DeVito: Certainly, Barclays raised eyebrows and may have confirmed many people's worst fears about what was going on in some dark pools. But I think it's also true that Barclays may not be the only one, and this is the first shot across the bow.
In fact, it may be beneficial to the other dark pools, too-those that need to may clean up their ship if they see that someone is watching them.


Traders: Have your investing clients been more questioning to you about what's happening in dark pools and specifically how you handle them?

DeVito: Yes, since the Barclays case has been in the news, I have clients, mostly boards of directors and due diligence professionals, asking specific questions about Barclays and how we use dark pools in our trading.

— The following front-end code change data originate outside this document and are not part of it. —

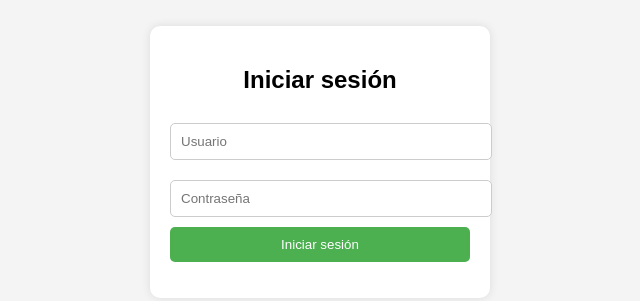
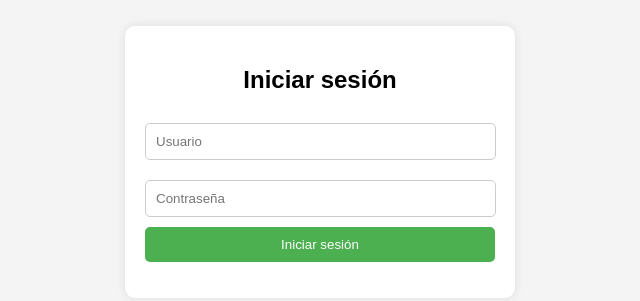
Before and after one commit to expedienthemora/database, a plain HTML site: page index.html in a window 1280 px wide. Shown: the part 238-539 px from the top of the page, without its empty margins (320-960 px from the left). Drawn offline with Linux system fonts and the light colour scheme.

Commit message:
index.html

```diff
--- a/index.html
+++ b/index.html
@@ -4,7 +4,7 @@
     <meta charset="UTF-8">
     <meta name="viewport" content="width=device-width, initial-scale=1.0">
     <title>Hemora Login</title>
-    <style>
+   <style>
         body {
             font-family: Arial, sans-serif;
             display: flex;
@@ -12,20 +12,21 @@
             align-items: center;
             height: 100vh;
             background-color: #f4f4f4;
-            margin: 0;
+            margin: 0px;
         }
         .login-container {
             background-color: white;
             padding: 20px;
             border-radius: 10px;
             box-shadow: 0px 0px 10px rgba(0, 0, 0, 0.1);
-            width: 300px;
+            width: 350px;
+
         }
         .login-container h2 {
             text-align: center;
         }
         .login-container input {
-            width: 100%;
+            width: 94%;
             padding: 10px;
             margin: 10px 0;
             border: 1px solid #ccc;
```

For our part, we use dark pools that have demonstrated a consistently high average execution size. And, even then, we are always monitoring what's going on as best we can. If some of the market's biggest fears are being confirmed with what may be going on inside of some dark pools, how can the buyside protect itself: First, the buyside cannot rely on the sellside to police this activity-they are not doing it well. The buyside needs to do more of its own due diligence about what is happening in these pools.


Traders: Is that something the buyside could do itself or could outsource?
DeVito: For a smaller firm, that would be a tremendous allocation of cost and time, and few have the resources to do it right.
But it could be outsourced. There is a tremendous amount of research and analysis that goes in to post-trade, but examining routing is just as important, if not more. A consulting firm could come in and analyze routing of orders, how they were filled, or track price movement. That would be valuable service that trading desks might want to use.

Traders: Beyond protection, what can the buyside really do about dark pools?
DeVito: I think the buyside has more power in this situation than they realize.
The buyside needs to vote with its feet with some of these dark pool operators, and I think we should be rewarding other people for doing business the right way.